Exercise Improves Cognition in Older Adults at Risk for Alzheimer's Disease
Abstract & Commentary
By Sarah L. Berga, MD, James Robert McCord Professor and Chair, Department of Gynecology and Obstetrics, Emory University School of Medicine, Atlanta, is Associate Editor for OB/GYN Clinical Alert.
Dr. Berga reports no financial relationship to this field of study.
Synopsis: In this study of adults with memory complaints, increased physical activity improved cognition at 18 months.
Source: Lautenschlager NT, et al. Effect of physical activity on cognitive function in older adults at risk for Alzheimer disease: A randomized trial. JAMA 2008;300:1027-1037.
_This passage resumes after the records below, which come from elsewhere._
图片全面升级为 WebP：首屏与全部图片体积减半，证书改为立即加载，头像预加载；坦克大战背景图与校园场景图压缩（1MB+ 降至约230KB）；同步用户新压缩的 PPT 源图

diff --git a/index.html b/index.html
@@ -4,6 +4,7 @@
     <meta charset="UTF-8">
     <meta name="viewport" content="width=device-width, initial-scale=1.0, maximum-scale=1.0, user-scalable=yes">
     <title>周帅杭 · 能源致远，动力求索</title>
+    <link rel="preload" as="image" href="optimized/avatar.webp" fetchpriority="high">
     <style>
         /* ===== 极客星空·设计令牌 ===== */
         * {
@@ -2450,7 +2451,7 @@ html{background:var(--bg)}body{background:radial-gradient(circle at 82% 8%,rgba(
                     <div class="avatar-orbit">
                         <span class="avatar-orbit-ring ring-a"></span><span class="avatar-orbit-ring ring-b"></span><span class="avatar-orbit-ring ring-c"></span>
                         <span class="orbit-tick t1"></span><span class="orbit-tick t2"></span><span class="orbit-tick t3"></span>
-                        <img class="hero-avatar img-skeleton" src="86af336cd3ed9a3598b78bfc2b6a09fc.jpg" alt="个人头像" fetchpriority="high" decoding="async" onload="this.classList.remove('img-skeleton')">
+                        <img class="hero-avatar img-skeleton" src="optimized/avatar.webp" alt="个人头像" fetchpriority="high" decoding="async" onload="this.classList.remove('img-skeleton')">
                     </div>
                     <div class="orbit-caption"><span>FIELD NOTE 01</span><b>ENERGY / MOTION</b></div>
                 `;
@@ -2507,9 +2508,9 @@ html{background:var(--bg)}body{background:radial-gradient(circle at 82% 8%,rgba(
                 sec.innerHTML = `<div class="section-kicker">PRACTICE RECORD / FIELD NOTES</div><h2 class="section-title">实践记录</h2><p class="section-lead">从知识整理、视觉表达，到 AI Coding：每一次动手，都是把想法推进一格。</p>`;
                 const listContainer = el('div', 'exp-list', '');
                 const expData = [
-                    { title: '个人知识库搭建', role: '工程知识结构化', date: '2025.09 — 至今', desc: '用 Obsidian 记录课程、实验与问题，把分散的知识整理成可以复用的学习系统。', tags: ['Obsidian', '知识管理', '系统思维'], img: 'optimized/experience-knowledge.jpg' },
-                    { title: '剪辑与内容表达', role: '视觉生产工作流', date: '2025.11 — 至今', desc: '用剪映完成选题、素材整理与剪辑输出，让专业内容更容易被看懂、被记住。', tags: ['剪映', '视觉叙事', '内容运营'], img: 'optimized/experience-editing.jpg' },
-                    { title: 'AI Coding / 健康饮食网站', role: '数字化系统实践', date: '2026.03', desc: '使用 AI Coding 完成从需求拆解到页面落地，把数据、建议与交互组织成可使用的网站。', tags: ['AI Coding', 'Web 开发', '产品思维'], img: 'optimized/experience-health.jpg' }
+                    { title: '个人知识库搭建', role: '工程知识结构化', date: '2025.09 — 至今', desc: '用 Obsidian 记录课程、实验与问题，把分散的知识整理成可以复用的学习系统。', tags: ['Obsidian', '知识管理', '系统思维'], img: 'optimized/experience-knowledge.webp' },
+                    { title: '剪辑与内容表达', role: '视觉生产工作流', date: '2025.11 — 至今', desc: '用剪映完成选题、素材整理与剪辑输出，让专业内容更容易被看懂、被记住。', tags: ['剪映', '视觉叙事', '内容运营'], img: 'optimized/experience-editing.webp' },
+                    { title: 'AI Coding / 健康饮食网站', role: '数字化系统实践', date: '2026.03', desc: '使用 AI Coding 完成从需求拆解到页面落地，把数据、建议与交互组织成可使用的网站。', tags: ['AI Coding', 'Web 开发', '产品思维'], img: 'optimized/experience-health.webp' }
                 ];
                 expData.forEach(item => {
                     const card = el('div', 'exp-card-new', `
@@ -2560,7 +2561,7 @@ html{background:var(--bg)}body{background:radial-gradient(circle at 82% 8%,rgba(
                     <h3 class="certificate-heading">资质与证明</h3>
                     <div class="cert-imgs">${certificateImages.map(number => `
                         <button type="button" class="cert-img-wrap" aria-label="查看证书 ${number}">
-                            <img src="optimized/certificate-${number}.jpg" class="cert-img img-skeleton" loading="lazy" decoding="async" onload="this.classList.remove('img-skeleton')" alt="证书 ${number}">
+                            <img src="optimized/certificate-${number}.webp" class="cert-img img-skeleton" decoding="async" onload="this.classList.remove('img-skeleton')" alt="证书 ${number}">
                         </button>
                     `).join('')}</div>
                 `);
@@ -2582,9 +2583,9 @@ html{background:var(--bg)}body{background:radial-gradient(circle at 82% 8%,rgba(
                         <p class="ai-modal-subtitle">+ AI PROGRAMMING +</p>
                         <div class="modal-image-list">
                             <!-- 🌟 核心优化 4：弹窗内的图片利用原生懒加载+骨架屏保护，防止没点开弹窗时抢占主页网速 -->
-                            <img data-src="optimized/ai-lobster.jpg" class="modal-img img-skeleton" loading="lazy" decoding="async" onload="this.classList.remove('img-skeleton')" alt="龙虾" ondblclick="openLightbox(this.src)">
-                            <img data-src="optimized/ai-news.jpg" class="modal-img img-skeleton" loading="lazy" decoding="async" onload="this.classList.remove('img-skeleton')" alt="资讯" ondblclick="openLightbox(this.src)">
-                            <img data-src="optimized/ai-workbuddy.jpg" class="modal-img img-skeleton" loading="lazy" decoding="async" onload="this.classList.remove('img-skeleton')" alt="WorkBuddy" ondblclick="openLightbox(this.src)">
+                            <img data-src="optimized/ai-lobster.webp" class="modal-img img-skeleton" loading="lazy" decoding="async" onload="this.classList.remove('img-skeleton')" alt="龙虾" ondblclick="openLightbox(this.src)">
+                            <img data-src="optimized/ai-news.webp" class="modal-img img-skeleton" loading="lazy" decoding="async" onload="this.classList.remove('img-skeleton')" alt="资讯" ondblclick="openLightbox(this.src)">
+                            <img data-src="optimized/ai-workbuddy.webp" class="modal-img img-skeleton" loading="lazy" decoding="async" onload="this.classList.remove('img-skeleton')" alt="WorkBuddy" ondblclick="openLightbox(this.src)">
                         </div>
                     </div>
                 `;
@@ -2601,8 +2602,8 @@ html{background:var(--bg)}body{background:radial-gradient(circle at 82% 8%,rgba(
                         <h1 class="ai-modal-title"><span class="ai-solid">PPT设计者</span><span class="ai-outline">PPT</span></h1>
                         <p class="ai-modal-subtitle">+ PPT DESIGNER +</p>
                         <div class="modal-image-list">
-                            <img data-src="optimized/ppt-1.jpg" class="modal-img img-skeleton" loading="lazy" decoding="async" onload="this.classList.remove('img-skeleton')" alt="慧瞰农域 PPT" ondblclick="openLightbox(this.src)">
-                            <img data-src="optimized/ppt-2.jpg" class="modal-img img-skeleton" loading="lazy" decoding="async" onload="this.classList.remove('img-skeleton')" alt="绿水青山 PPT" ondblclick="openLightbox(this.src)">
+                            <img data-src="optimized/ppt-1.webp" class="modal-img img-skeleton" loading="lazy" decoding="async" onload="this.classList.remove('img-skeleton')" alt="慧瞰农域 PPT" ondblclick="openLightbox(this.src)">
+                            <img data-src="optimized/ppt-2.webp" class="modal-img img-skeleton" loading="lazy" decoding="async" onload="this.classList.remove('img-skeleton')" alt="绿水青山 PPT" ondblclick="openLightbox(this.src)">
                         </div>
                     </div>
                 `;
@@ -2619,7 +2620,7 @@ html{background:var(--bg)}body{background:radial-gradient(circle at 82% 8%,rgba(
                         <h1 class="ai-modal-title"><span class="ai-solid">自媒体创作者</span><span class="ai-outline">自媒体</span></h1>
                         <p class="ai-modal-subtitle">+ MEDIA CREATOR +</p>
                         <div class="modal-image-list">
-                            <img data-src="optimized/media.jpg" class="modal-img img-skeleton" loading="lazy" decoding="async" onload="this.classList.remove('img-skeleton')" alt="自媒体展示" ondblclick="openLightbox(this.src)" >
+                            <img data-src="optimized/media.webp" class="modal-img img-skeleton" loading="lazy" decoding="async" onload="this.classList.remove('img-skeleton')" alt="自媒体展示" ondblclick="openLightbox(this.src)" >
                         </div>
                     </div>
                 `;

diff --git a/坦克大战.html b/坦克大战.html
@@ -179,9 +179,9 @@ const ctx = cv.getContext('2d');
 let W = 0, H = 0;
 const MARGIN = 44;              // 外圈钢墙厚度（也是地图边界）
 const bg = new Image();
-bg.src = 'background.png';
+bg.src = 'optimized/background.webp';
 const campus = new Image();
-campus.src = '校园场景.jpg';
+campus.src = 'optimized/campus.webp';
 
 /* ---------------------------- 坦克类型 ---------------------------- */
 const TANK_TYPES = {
Older people who report memory decline or show objective evidence of cognitive impairment are more likely to develop Alzheimer's disease and other forms of dementia over time. Several clinical trials tested the efficacy of various agents alleged to forestall the onset or retard the advancement of dementia, with null effects for current therapies such as cholinesterase inhibitors, vitamin E, or cyclooxygenase-2 inhibitors. However, higher physical activity was associated with better cognition in the Nurses' Health Study1 and prospective studies have confirmed that physical activity is associated with reduced incidence of dementia, even when exercise is initiated later in life.2
These studies and observations provided the rationale for the current study, which was a randomized, controlled trial of a 24-week exercise intervention in 170 women and men older than age 49 who reported memory problems but did not meet criteria for dementia. About half of the subjects in each arm were women. The Fitness for Aging Brain Study was conducted in Australia between 2004 and 2007 at a single site. Participants were randomized to education vs a 24-week home-based program of physical activity. The cognitive section of the Alzheimer Disease Assessment Scale (ADAS-Cog) was the primary outcome variable. The scale tests 11 domains, including memory, language, and praxis. Throughout the trial, the investigators monitored Beck Depression Inventory and quality of life with the Medical Outcomes 36-Item Short-Form Health Survey. Apolipoprotein (APOE) genotype was determined. The physical activity intervention consisted of at least 150 minutes of moderate-intensity physical activity each week in three sessions of 50 minutes. All participants were asked to keep a diary of physical activity. Physical activity, cognitive function, mood, and quality of life were assessed at 6, 12, and 18 months after baseline.
By the end of the study, participants in the exercise group had better ADAS-Cog scores than those in the usual care group (P = 0.04). Participants in the physical activity group had better delayed recall. Adherence to the prescribed physical activity for 24 weeks was 78%. Women were more likely than men to drop out in both groups and those who dropped out had higher ADAS-Cog scores than those who remained. APOE e4 carriers did less well in both groups across time. The investigators interpreted the results as showing that the benefits of physical exercise were apparent after 6 months and persisted until 18 months after initiation of the exercise intervention.
Menopausal women and their physicians remain confused about the therapeutic options available for reducing the risk of dementia. This is an interesting study that offers a concrete therapy for reducing the risk of memory decline and Alzheimer's disease. The mechanisms by which physical exercise might improve cognition include improved cerebral vascular function and brain perfusion, environmental enrichment, enhanced brain plasticity via synaptogenesis, neurogenesis, and attenuation of the neural responses to stress. In humans, increased physical activity resulted in increased blood flow in regions that modulate attention.3
The study hints that exercise might be less effective for reduction of the risk of dementia for women than for men. If so, one would want to know why women fare less well than men. One possibility is that estradiol is neurotrophic. It is not well recognized, but men have higher CSF levels of estradiol than women after age 50. Most of the estradiol in the CSF of men comes from aromatization of testosterone to estradiol. Despite the age-related decline in testicular testosterone secretion, there is still plenty around for diffusion across the blood-brain barrier. Testosterone may have independent trophic effects as well. A fundamental consideration is whether there might be an interaction or synergism at work. It seems reasonable to suggest that if estradiol is neurotrophic and exercise is neurotrophic, then the two together might be at least additive, if not synergistic, in reducing or delaying the onset of dementia. Therefore, the looming question is whether older women might benefit from a combination of exercise and estradiol as a means to forestall if not prevent the inexorable decline of mind that accompanies aging.
Only future studies designed to look for synergism will allow us to move beyond paradigms in which we test only for independent effects. Further, we need to look for ways to discern sex-specific recommendations for safeguarding our health as we age.
- Weuve J, et al. Physical activity, including walking, and cognitive function in older women. JAMA 2004;292:1454-1461.
- van Gelder BM, et al. Physical activity in relation to cognitive decline in elderly men: The FINE Study. Neurology 2004;63:2316-2321.
- Colcombe SJ, et al. Cardiovascular fitness, cortical plasticity, and aging. Proc Natl Acad Sci U S A 2004;101:3316-3321.